Flexibility and choice lie at the heart of this major. All students take an introduction and two advanced courses that teach and apply its core interdisciplinary methods; other courses are selected from three out of four subject areas (literature, history, arts and humanities, social sciences). A pre-law background could be developed by emphasizing social sciences and history, or one might instead pursue literature, arts and media. Designing a small cluster of courses would allow the student to focus on politics, African American tradition, or women and the American experience.  Often students transferring from another field or university find that substantial coursework will count toward the major. 

Core skills developed while majoring in American Studies include:

  • critical reading and writing, especially across boundaries of discipline and perspective
  • digital scholarship
  • speaking and discussion
  • field observation and research

Internships and Research

Students majoring in American Studies are offered opportunities to apply their knowledge through internships, whether in a historical museum, non-profit organization, political or law office or business setting. Philadelphia and the Delaware Valley offer rich opportunities for work-place experience, as well as for original research and practice within other courses.

Complementary Minors and Certificates

Students who minor in one of the following disciplines find a strong overlap or complement to American Studies:

Graduation and Beyond

American Studies offers the foundation for developing one's expertise throughout life.
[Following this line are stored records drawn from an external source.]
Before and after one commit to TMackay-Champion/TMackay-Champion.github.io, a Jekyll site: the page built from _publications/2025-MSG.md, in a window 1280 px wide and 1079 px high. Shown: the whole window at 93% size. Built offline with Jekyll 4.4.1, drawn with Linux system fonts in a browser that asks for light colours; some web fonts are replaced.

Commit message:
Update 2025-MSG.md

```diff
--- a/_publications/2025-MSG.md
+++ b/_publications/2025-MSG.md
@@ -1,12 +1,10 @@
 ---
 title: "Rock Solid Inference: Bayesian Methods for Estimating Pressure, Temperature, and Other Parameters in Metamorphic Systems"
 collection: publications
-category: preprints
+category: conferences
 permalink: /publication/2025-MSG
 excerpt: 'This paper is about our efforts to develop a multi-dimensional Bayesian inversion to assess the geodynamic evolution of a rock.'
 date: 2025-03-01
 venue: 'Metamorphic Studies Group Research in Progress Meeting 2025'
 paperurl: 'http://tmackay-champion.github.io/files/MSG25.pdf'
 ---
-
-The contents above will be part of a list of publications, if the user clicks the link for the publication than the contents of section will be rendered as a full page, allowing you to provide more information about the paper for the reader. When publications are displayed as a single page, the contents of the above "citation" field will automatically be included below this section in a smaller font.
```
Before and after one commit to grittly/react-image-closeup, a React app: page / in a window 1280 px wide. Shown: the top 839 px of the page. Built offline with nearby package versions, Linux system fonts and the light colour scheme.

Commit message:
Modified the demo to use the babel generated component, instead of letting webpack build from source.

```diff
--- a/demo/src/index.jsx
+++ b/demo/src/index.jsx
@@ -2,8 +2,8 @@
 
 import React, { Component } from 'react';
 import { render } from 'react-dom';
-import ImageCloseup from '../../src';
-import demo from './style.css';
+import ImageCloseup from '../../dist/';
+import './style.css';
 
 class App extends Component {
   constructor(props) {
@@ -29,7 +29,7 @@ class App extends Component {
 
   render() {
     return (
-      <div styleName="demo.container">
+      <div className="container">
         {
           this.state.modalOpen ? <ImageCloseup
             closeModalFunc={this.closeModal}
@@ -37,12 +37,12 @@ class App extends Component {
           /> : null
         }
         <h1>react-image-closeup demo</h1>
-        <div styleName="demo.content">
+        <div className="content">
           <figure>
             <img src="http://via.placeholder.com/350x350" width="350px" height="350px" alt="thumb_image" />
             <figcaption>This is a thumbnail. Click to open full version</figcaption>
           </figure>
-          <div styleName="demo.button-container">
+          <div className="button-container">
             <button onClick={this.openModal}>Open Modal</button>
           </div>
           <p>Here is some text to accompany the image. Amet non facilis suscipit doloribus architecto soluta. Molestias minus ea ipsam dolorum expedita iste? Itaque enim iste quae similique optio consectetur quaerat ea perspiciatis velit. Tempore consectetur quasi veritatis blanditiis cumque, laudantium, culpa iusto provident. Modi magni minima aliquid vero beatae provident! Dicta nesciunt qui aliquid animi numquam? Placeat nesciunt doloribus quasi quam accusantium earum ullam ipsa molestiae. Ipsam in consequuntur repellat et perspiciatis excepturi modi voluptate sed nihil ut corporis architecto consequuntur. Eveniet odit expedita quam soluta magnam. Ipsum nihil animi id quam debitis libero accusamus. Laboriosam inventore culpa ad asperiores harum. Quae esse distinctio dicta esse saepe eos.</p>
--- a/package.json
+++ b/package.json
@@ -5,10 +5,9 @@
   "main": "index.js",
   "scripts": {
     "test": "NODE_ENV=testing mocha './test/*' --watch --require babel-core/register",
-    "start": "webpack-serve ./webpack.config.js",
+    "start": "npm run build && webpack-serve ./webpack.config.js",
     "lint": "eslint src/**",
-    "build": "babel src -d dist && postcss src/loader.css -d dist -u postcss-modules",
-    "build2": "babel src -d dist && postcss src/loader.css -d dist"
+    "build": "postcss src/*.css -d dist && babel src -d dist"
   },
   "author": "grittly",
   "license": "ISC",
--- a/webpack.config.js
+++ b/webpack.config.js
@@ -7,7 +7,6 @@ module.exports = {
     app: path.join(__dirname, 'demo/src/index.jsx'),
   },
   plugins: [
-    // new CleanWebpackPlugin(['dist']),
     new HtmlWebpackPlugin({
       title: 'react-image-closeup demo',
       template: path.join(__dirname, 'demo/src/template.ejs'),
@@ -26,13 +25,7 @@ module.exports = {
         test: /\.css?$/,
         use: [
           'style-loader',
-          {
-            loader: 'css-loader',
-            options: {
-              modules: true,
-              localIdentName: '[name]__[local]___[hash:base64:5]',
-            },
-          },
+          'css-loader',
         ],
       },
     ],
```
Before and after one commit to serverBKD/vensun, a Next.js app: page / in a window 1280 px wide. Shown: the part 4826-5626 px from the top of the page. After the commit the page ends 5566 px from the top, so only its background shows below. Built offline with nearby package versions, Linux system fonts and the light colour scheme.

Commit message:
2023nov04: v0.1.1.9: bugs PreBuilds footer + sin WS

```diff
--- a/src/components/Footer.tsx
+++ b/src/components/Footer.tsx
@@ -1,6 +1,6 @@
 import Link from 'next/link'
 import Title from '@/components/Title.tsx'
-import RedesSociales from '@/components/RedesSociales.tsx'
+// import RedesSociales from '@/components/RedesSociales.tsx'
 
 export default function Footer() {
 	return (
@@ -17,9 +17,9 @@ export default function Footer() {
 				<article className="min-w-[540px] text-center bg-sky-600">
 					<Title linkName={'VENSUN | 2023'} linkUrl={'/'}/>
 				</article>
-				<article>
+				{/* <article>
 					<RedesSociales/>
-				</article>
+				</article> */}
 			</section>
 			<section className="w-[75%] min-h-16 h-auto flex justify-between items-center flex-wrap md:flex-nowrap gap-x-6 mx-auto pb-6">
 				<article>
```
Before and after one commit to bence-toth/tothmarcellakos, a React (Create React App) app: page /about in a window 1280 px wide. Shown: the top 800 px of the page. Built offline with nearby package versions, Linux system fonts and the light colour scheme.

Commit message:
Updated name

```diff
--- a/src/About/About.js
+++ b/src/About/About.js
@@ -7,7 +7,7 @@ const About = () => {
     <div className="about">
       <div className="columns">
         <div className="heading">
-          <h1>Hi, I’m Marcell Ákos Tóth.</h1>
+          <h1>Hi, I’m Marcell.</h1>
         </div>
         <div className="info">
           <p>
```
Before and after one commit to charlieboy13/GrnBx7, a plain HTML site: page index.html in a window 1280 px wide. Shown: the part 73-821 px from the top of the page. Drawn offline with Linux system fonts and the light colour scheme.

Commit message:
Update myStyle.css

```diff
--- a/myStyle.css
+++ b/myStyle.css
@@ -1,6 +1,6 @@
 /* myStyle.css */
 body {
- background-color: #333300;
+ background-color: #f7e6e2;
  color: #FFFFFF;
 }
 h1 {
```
Graduates find positions in a variety of fields, including:  

  • Educational programs at museums and tourist sites
  • Business
  • Journalism
  • Political advocacy
  • Secondary education

Graduates may also choose to pursue a law degree or complete a degree at the master's or doctorate level.